A bare number is required: the count of lines in the material below that hold the word "telephone".

▼

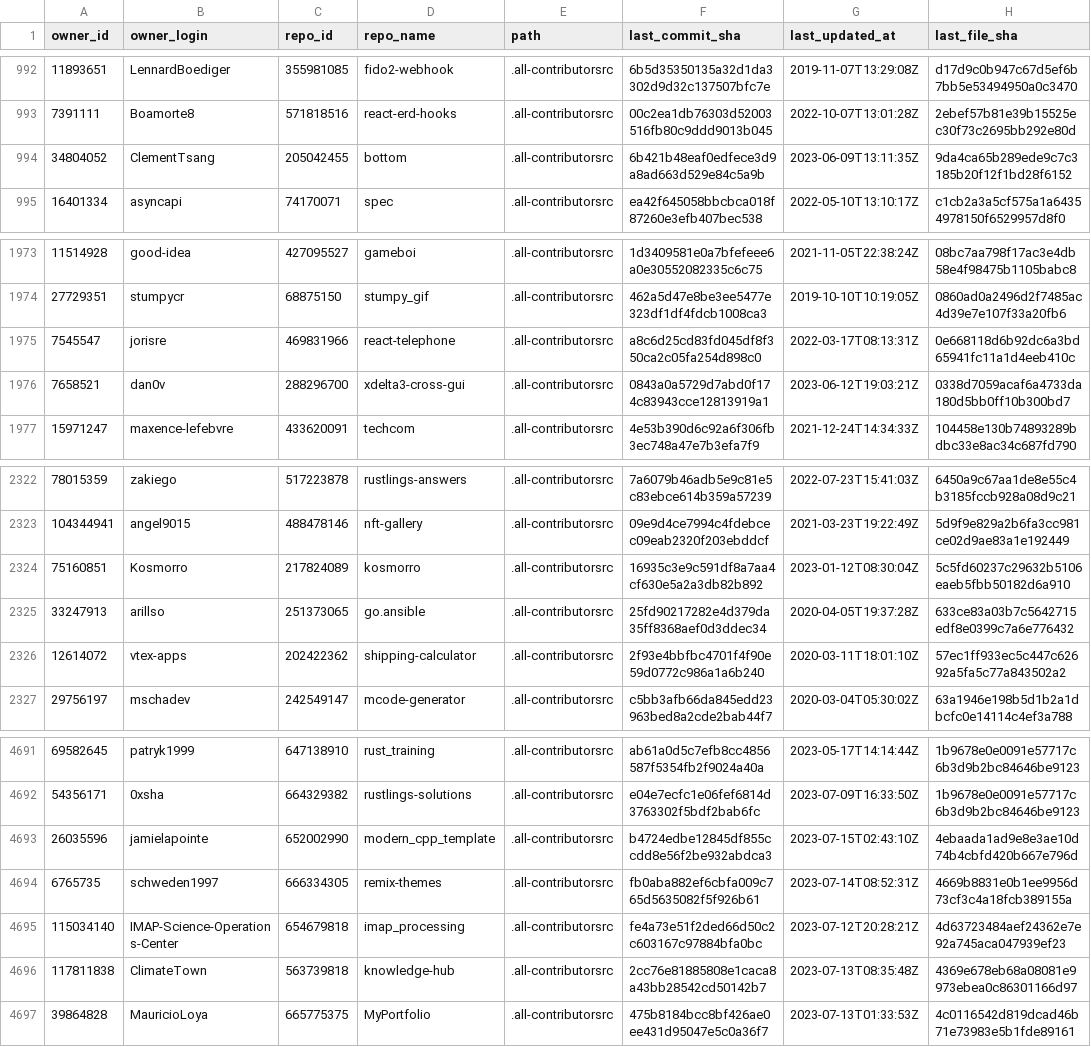
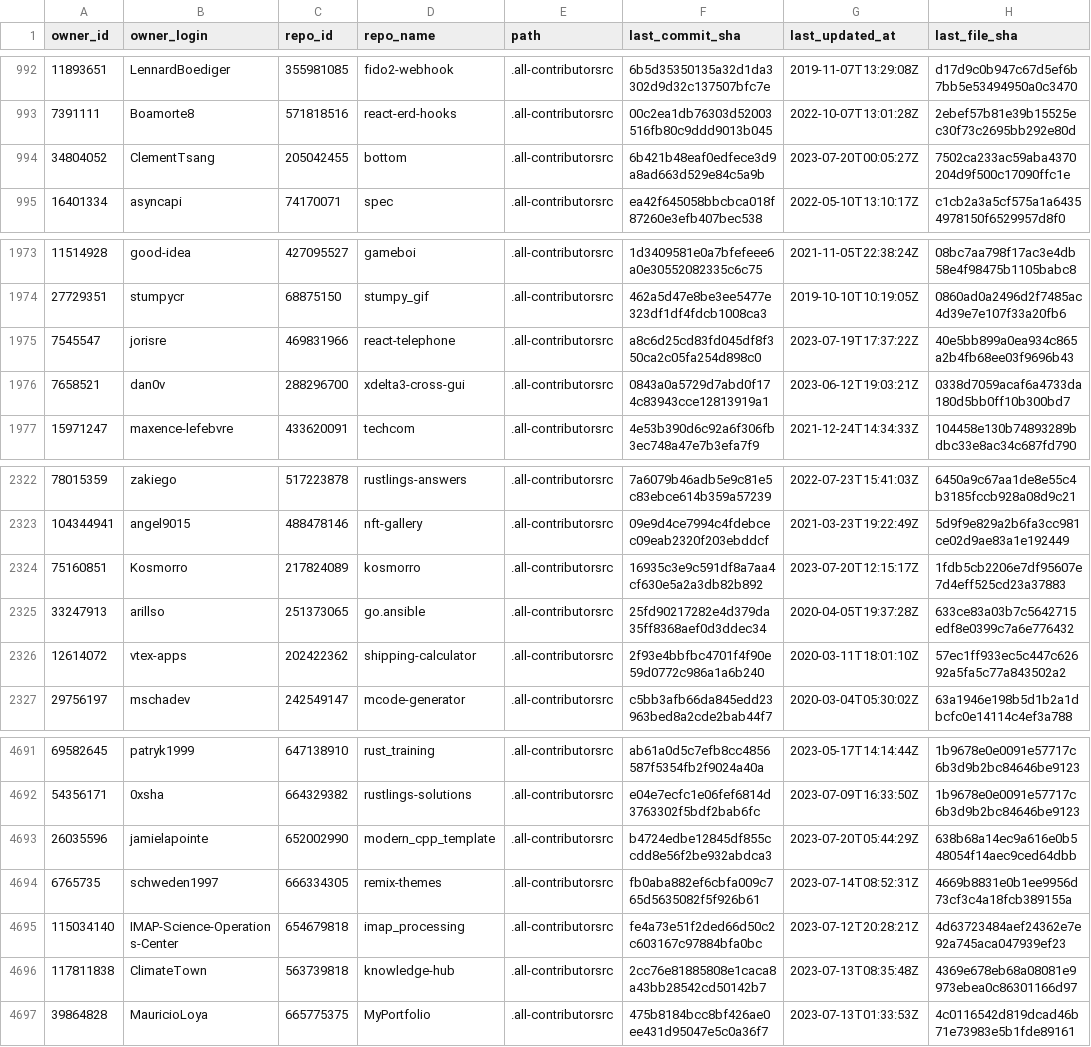
Before and after one commit to all-contributors/import, a CSV file: data/source-files.csv, drawn as a sheet; only a part is shown, gaps mark what is left out; the diff covers the shown part only.

```diff
--- a/data/source-files.csv
+++ b/data/source-files.csv
@@ -993,3 +993,3 @@ owner_id,owner_login,repo_id,repo_name,path,last_commit_sha,last_updated_at,last
 7391111,Boamorte8,571818516,react-erd-hooks,.all-contributorsrc,00c2ea1db76303d52003516fb80c9ddd9013b045,2022-10-07T13:01:28Z,2ebef57b81e39b15525ec30f73c2695bb292e80d
-34804052,ClementTsang,205042455,bottom,.all-contributorsrc,6b421b48eaf0edfece3d9a8ad663d529e84c5a9b,2023-06-09T13:11:35Z,9da4ca65b289ede9c7c3185b20f12f1bd28f6152
+34804052,ClementTsang,205042455,bottom,.all-contributorsrc,6b421b48eaf0edfece3d9a8ad663d529e84c5a9b,2023-07-20T00:05:27Z,7502ca233ac59aba4370204d9f500c17090ffc1e
 16401334,asyncapi,74170071,spec,.all-contributorsrc,ea42f645058bbcbca018f87260e3efb407bec538,2022-05-10T13:10:17Z,c1cb2a3a5cf575a1a64354978150f6529957d8f0
@@ -1974,3 +1974,3 @@ owner_id,owner_login,repo_id,repo_name,path,last_commit_sha,last_updated_at,last
 27729351,stumpycr,68875150,stumpy_gif,.all-contributorsrc,462a5d47e8be3ee5477e323df1df4fdcb1008ca3,2019-10-10T10:19:05Z,0860ad0a2496d2f7485ac4d39e7e107f33a20fb6
-7545547,jorisre,469831966,react-telephone,.all-contributorsrc,a8c6d25cd83fd045df8f350ca2c05fa254d898c0,2022-03-17T08:13:31Z,0e668118d6b92dc6a3bd65941fc11a1d4eeb410c
+7545547,jorisre,469831966,react-telephone,.all-contributorsrc,a8c6d25cd83fd045df8f350ca2c05fa254d898c0,2023-07-19T17:37:22Z,40e5bb899a0ea934c865a2b4fb68ee03f9696b43
 7658521,dan0v,288296700,xdelta3-cross-gui,.all-contributorsrc,0843a0a5729d7abd0f174c83943cce12813919a1,2023-06-12T19:03:21Z,0338d7059acaf6a4733da180d5bb0ff10b300bd7
@@ -2323,3 +2323,3 @@ owner_id,owner_login,repo_id,repo_name,path,last_commit_sha,last_updated_at,last
 104344941,angel9015,488478146,nft-gallery,.all-contributorsrc,09e9d4ce7994c4fdebcec09eab2320f203ebddcf,2021-03-23T19:22:49Z,5d9f9e829a2b6fa3cc981ce02d9ae83a1e192449
-75160851,Kosmorro,217824089,kosmorro,.all-contributorsrc,16935c3e9c591df8a7aa4cf630e5a2a3db82b892,2023-01-12T08:30:04Z,5c5fd60237c29632b5106eaeb5fbb50182d6a910
+75160851,Kosmorro,217824089,kosmorro,.all-contributorsrc,16935c3e9c591df8a7aa4cf630e5a2a3db82b892,2023-07-20T12:15:17Z,1fdb5cb2206e7df95607e7d4eff525cd23a37883
 33247913,arillso,251373065,go.ansible,.all-contributorsrc,25fd90217282e4d379da35ff8368aef0d3ddec34,2020-04-05T19:37:28Z,633ce83a03b7c5642715edf8e0399c7a6e776432
@@ -4692,3 +4692,3 @@ owner_id,owner_login,repo_id,repo_name,path,last_commit_sha,last_updated_at,last
 54356171,0xsha,664329382,rustlings-solutions,.all-contributorsrc,e04e7ecfc1e06fef6814d3763302f5bdf2bab6fc,2023-07-09T16:33:50Z,1b9678e0e0091e57717c6b3d9b2bc84646be9123
-26035596,jamielapointe,652002990,modern_cpp_template,.all-contributorsrc,b4724edbe12845df855ccdd8e56f2be932abdca3,2023-07-15T02:43:10Z,4ebaada1ad9e8e3ae10d74b4cbfd420b667e796d
+26035596,jamielapointe,652002990,modern_cpp_template,.all-contributorsrc,b4724edbe12845df855ccdd8e56f2be932abdca3,2023-07-20T05:44:29Z,638b68a14ec9a616e0b548054f14aec9ced64dbb
 6765735,schweden1997,666334305,remix-themes,.all-contributorsrc,fb0aba882ef6cbfa009c765d5635082f5f926b61,2023-07-14T08:52:31Z,4669b8831e0b1ee9956d73cf3c4a18fcb389155a
```
Also changed, not shown: 13 added rows and 6 edited cells elsewhere in this file.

▲

**RESPONSE AREA**
2